We went through it last summer; making our way into the jaws from the foot of the great slides on Dix, keeping along the ragged spurs of the mountain through the virgin forest. The pass is narrow, walled in on each side by precipices of granite, and blocked up with bowlders and fallen trees, and beset with pitfalls in the roads ingeniously covered with fair-seeming moss. When the climber occasionally loses sight of a leg in one of these treacherous holes, and feels a cold sensation in his foot, he learns that he has dipped into the sources of the Boquet, which emerges lower down into falls and rapids, and, recruited by creeping tributaries, goes brawling through the forest basin, and at last comes out an amiable and boat-bearing stream in the valley of Elizabeth Town. From the summit another rivulet trickles away to the south, and finds its way through a frightful tamarack swamp, and through woods scarred by ruthless lumbering, to Mud Pond, a quiet body of water, with a ghastly fringe of dead trees, upon which people of grand intentions and weak vocabulary are trying to fix the name of Elk Lake. The descent of the pass on that side is precipitous and exciting. The way is in the stream itself; and a considerable portion of the distance we swung ourselves down the faces of considerable falls, and tumbled down cascades. The descent, however, was made easy by the fact that it rained, and every footstep was yielding and slippery. Why sane people, often church-members respectably connected, will subject themselves to this sort of treatment,–be wet to the skin, bruised by the rocks, and flung about among the bushes and dead wood until the most necessary part of their apparel hangs in shreds,–is one of the delightful mysteries of these woods. I suspect that every man is at heart a roving animal, and likes, at intervals, to revert to the condition of the bear and the catamount.

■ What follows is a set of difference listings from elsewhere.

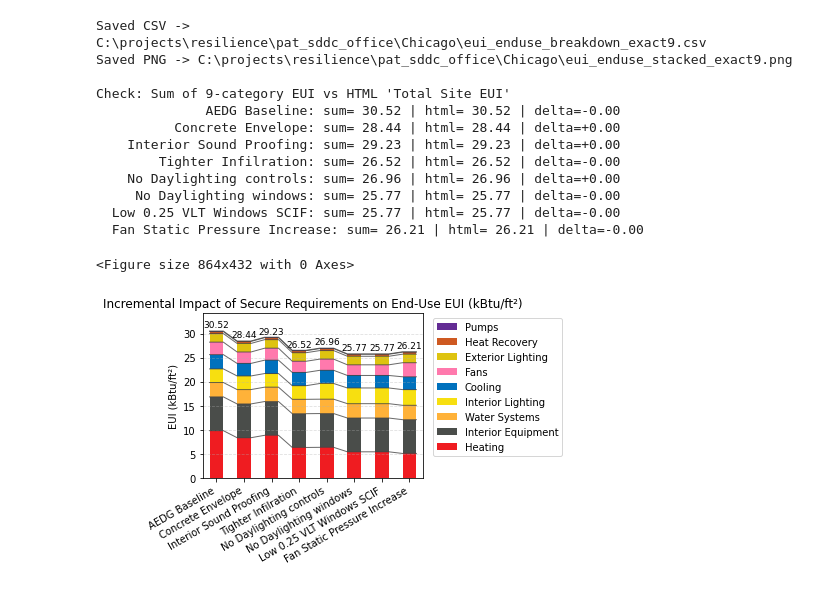
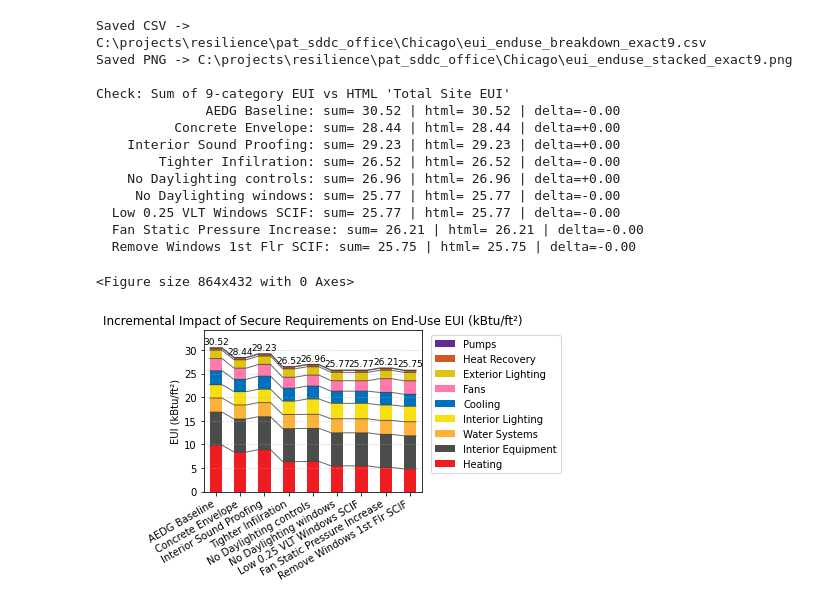
Before and after one commit to brianlball/PAT_projects, a Jupyter notebook: pat_sddc_office/Chicago/results.ipynb, the cells around one changed output. Cells and saved outputs as stored; diff of their text form; code cells hidden in the pictures.

```diff
--- a/pat_sddc_office/Chicago/results.ipynb
+++ b/pat_sddc_office/Chicago/results.ipynb
@@ -18,7 +18,8 @@ RUN_ORDER = [
     {"SystemD_extwall_R23_intwall_infil_dlc": "No Daylighting controls"},
     {"SystemD_extwall_R23_intwall_infil_dlc_dlw": "No Daylighting windows"},
     {"SystemD_extwall_R23_intwall_infil_dlc_dlw_vlt": "Low 0.25 VLT Windows SCIF"},
-    {"SystemD_extwall_R23_intwall_infil_dlc_dlw_vlt_fan": "Fan Static Pressure Increase"}
+    {"SystemD_extwall_R23_intwall_infil_dlc_dlw_vlt_fan": "Fan Static Pressure Increase"},
+    {"SystemD_extwall_R23_intwall_infil_dlc_dlw_vlt_fan_1flw": "Remove Windows 1st Flr SCIF"}
     #{"SystemD_extwall_R23_infil": "Tighter Infilration"}
 
     # add more...
@@ -213,31 +214,32 @@ ax.set_ylim(0, ymax * 1.12)  # ~12% headroom
 for x, total in zip(ax.get_xticks(), totals):
     ax.text(x, total + ymax*0.01, f"{total:.2f}",  # +1% pad
             ha="center", va="bottom", fontsize=9)
 
 plt.tight_layout()
 out_csv = ROOT_DIR / "eui_enduse_breakdown_exact9.csv"
 out_png = ROOT_DIR / "eui_enduse_stacked_exact9.png"
 df.to_csv(out_csv)
 plt.savefig(out_png, dpi=200)
 print(f"Saved CSV -> {out_csv}")
 print(f"Saved PNG -> {out_png}")
 
 # -------------- CHECK OUTPUT --------------
 print("\nCheck: Sum of 9-category EUI vs HTML 'Total Site EUI'")
 for label, sum_eui, html_eui in checks:
     print(f"  {label:>25s}: sum={sum_eui:6.2f} | html={html_eui:6.2f} | delta={sum_eui - html_eui:+.2f}")
 # %% [output]
 Saved CSV -> C:\projects\resilience\pat_sddc_office\Chicago\eui_enduse_breakdown_exact9.csv
 Saved PNG -> C:\projects\resilience\pat_sddc_office\Chicago\eui_enduse_stacked_exact9.png
 
 Check: Sum of 9-category EUI vs HTML 'Total Site EUI'
               AEDG Baseline: sum= 30.52 | html= 30.52 | delta=-0.00
           Concrete Envelope: sum= 28.44 | html= 28.44 | delta=+0.00
     Interior Sound Proofing: sum= 29.23 | html= 29.23 | delta=+0.00
         Tighter Infilration: sum= 26.52 | html= 26.52 | delta=-0.00
     No Daylighting controls: sum= 26.96 | html= 26.96 | delta=+0.00
      No Daylighting windows: sum= 25.77 | html= 25.77 | delta=-0.00
   Low 0.25 VLT Windows SCIF: sum= 25.77 | html= 25.77 | delta=-0.00
   Fan Static Pressure Increase: sum= 26.21 | html= 26.21 | delta=-0.00
+  Remove Windows 1st Flr SCIF: sum= 25.75 | html= 25.75 | delta=-0.00
 <Figure size 864x432 with 0 Axes>
-[figure, old version]
+[figure, new version]
```
Also changed, not shown: 8 other files.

There is no trail through Hunter’s Pass, which, as I have intimated, is the least frequented portion of this wilderness. Yet we were surprised to find a well-beaten path a considerable portion of the way and wherever a path is possible. It was not a mere deer’s runway: these are found everywhere in the mountains. It is trodden by other and larger animals, and is, no doubt, the highway of beasts. It bears marks of having been so for a long period, and probably a period long ago. Large animals are not common in these woods now, and you seldom meet anything fiercer than the timid deer and the gentle bear. But in days gone by, Hunter’s Pass was the highway of the whole caravan of animals who were continually going backward; and forwards, in the aimless, roaming way that beasts have, between Mud Pond and the Boquet Basin. I think I can see now the procession of them between the heights of Dix and Nipple Top; the elk and the moose shambling along, cropping the twigs; the heavy bear lounging by with his exploring nose; the frightened deer trembling at every twig that snapped beneath his little hoofs, intent on the lily-pads of the pond; the raccoon and the hedgehog, sidling along; and the velvet-footed panther, insouciant and conscienceless, scenting the path with a curious glow in his eye, or crouching in an overhanging tree ready to drop into the procession at the right moment. Night and day, year after year, I see them going by, watched by the red fox and the comfortably clad sable, and grinned at by the black cat,–the innocent, the vicious, the timid and the savage, the shy and the bold, the chattering slanderer and the screaming prowler, the industrious and the peaceful, the tree-top critic and the crawling biter,–just as it is elsewhere. It makes me blush for my species when I think of it. This charming society is nearly extinct now: of the larger animals there only remain the bear, who minds his own business more thoroughly than any person I know, and the deer, who would like to be friendly with men, but whose winning face and gentle ways are no protection from the savageness of man, and who is treated with the same unpitying destruction as the snarling catamount. I have read in history that the amiable natives of Hispaniola fared no better at the hands of the brutal Spaniards than the fierce and warlike Caribs. As society is at present constituted in Christian countries, I would rather for my own security be a cougar than a fawn.